> TASK PROMPT: Every line of the records that contains "diagram" should be tallied, and only the resulting number returned.

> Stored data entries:

□ □ □ □ □ □ □

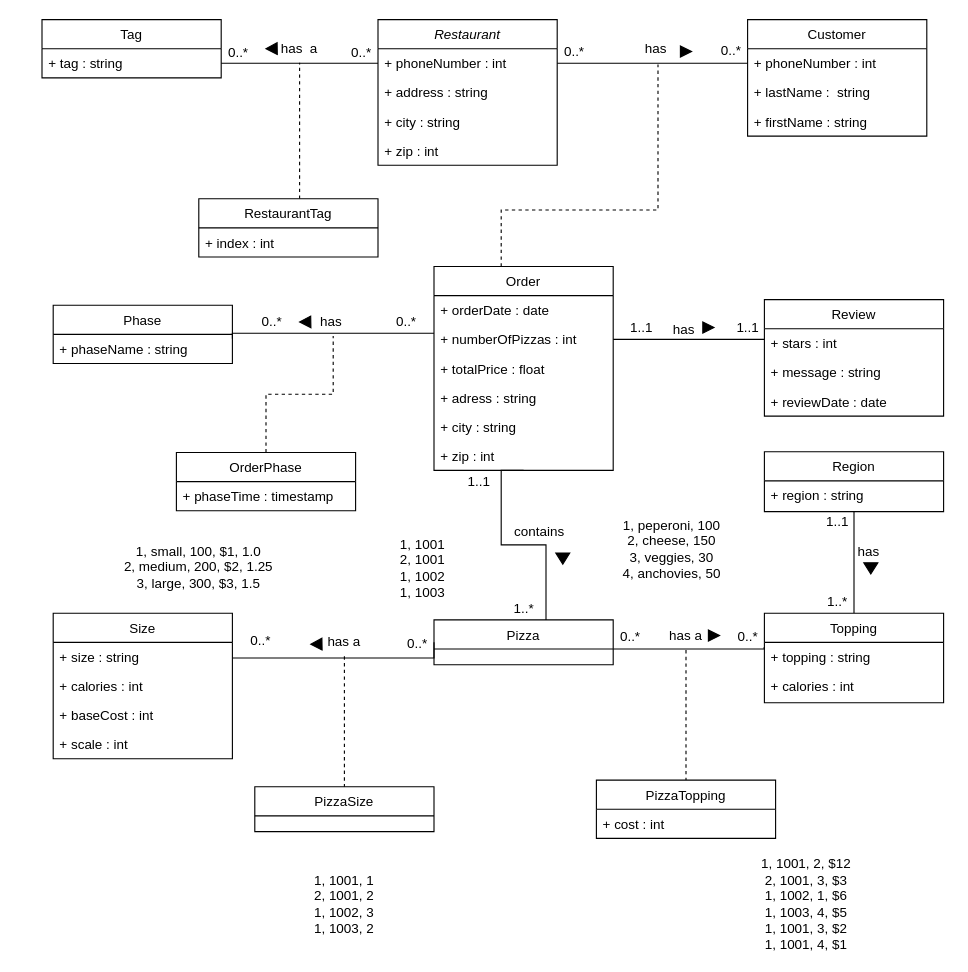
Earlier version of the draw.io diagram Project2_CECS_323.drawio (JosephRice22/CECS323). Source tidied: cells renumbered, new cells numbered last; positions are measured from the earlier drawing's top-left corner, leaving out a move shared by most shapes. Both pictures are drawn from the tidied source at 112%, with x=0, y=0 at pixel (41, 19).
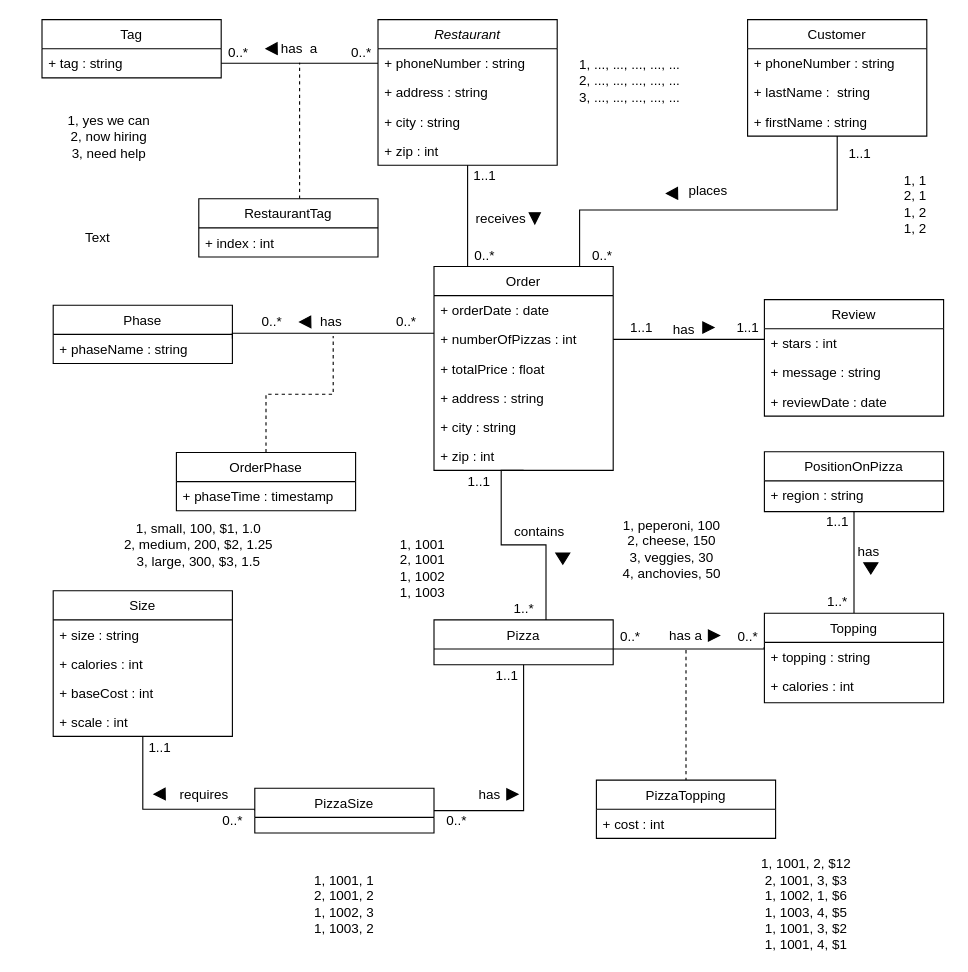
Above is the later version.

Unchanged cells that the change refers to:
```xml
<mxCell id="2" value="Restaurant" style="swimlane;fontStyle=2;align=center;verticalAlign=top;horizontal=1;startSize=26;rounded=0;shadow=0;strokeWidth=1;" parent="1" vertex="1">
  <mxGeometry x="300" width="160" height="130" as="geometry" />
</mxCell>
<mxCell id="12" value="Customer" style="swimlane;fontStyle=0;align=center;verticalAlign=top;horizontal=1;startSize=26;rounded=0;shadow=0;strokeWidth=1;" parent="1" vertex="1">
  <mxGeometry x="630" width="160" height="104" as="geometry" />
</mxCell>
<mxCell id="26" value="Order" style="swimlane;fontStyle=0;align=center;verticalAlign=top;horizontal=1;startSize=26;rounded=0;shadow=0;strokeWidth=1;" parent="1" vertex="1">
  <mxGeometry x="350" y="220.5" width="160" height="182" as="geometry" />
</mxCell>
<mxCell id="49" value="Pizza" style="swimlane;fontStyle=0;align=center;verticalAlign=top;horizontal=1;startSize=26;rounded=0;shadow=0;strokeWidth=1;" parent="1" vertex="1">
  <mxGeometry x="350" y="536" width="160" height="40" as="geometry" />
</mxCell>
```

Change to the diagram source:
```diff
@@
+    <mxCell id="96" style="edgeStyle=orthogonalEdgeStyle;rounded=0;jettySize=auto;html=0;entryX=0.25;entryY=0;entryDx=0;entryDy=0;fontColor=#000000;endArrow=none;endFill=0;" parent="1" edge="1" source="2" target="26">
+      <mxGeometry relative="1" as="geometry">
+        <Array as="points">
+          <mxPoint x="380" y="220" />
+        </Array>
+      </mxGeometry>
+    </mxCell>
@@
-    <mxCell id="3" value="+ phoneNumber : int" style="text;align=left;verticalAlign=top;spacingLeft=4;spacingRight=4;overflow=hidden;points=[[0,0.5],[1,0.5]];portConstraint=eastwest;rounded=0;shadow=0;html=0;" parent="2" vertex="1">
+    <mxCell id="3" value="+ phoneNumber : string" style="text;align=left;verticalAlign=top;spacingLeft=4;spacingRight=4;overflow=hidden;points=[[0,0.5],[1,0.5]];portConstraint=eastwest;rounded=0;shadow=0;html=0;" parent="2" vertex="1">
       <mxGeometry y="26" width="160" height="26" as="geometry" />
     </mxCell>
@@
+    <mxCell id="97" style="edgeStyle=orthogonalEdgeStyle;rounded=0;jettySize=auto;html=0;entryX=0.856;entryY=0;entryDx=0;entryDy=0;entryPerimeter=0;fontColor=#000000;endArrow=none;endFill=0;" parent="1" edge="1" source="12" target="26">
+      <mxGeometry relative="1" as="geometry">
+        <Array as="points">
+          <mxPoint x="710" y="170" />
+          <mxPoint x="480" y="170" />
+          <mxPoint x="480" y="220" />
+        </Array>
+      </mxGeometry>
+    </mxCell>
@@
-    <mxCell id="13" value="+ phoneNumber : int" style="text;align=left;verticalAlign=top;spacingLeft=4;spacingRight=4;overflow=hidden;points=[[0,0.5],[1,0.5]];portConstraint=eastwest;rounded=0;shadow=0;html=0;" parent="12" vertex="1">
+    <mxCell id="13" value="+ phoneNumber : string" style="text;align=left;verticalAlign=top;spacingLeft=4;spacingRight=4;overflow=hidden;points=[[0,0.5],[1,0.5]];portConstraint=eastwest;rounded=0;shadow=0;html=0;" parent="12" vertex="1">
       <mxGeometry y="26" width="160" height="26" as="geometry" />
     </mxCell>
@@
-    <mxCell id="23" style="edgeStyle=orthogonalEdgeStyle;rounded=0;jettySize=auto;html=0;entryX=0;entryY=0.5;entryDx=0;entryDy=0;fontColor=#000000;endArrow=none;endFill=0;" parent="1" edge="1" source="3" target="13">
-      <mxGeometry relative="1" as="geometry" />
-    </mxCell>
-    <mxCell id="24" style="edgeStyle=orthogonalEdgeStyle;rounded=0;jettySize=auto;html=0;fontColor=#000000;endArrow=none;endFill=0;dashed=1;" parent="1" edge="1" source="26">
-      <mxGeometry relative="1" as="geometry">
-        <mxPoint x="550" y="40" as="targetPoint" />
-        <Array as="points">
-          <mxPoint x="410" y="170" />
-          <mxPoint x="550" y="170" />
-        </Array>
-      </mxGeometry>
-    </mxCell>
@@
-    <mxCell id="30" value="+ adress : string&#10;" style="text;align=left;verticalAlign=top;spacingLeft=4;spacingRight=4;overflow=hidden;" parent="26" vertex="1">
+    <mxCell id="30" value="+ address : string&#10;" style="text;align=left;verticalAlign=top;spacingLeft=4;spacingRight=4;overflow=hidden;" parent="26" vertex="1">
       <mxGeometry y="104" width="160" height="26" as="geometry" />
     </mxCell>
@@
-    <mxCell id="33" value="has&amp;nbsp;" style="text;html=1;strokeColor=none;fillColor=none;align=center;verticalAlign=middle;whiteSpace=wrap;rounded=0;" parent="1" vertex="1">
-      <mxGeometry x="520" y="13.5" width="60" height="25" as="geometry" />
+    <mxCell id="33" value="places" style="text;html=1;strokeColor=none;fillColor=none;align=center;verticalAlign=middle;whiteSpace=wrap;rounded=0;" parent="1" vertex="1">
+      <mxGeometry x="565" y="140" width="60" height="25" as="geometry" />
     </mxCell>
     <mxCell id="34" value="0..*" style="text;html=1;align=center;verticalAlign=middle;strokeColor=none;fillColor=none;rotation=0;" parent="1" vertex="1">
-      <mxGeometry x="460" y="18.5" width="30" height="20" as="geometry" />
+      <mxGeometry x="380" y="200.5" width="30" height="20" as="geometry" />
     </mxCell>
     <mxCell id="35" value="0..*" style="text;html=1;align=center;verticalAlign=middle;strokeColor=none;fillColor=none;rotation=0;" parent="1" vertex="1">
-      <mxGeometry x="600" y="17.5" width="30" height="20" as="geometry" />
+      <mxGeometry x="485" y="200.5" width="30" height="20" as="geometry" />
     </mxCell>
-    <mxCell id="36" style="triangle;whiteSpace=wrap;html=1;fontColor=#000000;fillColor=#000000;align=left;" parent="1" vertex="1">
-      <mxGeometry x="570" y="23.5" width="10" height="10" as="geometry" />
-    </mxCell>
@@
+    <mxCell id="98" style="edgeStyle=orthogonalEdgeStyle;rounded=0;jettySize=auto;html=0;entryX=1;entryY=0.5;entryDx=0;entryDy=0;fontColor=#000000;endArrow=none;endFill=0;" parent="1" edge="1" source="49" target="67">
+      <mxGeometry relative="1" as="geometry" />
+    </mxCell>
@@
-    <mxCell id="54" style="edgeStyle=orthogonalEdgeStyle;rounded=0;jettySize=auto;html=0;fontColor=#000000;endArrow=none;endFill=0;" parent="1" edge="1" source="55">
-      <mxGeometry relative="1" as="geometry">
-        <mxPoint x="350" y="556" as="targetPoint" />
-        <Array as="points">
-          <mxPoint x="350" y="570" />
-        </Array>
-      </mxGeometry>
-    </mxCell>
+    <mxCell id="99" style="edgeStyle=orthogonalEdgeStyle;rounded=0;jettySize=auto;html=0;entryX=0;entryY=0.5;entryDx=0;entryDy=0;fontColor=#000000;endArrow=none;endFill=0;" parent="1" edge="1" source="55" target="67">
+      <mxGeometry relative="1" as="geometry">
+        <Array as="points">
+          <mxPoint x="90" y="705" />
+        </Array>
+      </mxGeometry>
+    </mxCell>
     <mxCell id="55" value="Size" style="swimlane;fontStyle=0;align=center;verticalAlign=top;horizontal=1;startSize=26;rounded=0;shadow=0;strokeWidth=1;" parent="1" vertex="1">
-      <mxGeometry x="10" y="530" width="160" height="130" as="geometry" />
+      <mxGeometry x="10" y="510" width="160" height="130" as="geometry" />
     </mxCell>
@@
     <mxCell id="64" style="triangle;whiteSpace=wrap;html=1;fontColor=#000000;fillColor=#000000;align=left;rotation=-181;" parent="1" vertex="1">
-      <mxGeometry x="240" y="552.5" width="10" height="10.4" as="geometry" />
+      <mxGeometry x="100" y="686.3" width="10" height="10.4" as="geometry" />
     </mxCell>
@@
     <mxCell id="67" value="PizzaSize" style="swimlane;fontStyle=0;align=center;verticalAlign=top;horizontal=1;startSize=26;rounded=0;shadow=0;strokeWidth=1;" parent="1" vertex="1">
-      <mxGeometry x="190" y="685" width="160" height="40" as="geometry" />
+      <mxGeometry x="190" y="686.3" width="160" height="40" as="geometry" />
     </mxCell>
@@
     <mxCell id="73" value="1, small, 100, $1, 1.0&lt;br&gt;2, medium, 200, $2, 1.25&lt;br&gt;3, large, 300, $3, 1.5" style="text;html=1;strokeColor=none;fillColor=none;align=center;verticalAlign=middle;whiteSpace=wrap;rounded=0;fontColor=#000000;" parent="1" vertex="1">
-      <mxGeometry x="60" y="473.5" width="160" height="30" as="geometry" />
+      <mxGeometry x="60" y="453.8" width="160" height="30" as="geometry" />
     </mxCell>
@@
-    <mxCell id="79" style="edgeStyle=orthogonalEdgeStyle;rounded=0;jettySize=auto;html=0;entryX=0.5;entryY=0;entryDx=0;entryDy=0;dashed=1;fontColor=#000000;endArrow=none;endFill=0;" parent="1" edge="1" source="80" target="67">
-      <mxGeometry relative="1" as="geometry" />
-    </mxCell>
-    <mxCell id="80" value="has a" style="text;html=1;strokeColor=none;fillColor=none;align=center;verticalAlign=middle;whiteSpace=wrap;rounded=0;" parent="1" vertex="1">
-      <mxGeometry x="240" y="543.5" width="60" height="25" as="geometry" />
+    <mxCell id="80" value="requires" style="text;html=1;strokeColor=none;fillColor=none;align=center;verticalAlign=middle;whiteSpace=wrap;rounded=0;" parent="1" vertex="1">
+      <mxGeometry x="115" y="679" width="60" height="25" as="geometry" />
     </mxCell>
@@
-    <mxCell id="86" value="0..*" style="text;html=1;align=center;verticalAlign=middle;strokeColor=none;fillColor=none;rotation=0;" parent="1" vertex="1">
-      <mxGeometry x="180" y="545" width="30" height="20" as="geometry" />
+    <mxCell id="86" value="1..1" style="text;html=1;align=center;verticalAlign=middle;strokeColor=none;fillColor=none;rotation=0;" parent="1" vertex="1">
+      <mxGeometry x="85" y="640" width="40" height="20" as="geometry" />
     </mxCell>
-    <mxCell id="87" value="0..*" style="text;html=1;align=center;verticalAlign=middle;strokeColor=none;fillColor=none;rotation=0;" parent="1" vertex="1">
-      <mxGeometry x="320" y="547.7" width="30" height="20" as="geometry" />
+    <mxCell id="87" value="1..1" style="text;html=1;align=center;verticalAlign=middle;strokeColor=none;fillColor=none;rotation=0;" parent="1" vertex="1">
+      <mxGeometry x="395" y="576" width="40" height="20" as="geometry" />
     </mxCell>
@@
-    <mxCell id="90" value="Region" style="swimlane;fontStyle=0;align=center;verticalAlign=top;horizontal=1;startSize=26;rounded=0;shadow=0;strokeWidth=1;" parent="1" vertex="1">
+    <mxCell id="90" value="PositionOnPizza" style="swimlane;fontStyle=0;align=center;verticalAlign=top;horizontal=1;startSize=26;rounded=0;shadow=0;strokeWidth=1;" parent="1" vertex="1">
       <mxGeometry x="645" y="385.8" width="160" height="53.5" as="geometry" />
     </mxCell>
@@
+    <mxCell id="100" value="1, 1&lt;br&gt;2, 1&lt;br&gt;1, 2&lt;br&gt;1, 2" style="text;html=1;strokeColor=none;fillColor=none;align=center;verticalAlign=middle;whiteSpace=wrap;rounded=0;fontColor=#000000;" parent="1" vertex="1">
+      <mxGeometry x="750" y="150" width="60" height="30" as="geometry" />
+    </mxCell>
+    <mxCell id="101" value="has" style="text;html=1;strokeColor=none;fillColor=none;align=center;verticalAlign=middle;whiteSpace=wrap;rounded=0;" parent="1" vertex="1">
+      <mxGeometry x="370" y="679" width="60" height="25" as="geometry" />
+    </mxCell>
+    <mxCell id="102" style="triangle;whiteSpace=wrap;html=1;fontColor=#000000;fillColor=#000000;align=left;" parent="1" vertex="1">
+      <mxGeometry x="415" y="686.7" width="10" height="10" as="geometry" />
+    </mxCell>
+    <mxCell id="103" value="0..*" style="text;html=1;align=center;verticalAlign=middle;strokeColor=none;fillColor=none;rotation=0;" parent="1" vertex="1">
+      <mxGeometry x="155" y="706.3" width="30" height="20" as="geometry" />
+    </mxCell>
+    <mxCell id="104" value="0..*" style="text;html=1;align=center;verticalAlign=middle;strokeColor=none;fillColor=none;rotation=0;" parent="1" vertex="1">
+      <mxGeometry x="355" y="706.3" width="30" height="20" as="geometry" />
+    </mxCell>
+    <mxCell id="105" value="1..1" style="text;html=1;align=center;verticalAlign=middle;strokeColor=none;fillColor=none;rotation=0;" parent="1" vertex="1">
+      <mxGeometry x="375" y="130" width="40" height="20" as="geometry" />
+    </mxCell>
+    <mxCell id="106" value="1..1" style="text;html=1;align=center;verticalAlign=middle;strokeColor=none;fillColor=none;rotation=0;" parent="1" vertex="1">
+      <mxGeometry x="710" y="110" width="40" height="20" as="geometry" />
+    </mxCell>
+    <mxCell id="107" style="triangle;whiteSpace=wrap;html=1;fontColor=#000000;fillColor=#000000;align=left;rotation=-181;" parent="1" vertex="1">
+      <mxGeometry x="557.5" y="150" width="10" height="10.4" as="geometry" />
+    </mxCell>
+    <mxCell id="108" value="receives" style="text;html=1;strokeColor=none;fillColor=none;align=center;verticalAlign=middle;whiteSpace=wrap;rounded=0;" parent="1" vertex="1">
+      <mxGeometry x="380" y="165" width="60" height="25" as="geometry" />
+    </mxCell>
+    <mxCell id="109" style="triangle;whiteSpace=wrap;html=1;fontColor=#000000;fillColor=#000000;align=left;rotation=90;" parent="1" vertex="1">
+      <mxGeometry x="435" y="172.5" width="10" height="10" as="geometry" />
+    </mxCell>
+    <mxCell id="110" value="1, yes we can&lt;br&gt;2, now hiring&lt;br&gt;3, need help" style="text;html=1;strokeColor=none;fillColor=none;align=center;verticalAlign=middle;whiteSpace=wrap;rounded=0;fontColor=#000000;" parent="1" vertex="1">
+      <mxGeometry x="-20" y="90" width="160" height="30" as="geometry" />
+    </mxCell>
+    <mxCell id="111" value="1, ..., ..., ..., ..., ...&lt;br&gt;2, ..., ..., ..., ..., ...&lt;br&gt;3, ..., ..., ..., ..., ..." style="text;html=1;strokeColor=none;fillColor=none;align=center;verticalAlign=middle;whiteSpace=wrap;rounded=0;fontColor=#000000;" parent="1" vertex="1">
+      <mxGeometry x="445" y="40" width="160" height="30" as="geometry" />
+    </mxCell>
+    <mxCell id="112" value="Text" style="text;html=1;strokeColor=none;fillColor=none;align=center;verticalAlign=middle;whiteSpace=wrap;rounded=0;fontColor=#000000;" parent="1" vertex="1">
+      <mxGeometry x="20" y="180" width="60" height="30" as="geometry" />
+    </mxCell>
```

□ □ □ □ □ □ □

> FINISHED TASK: 2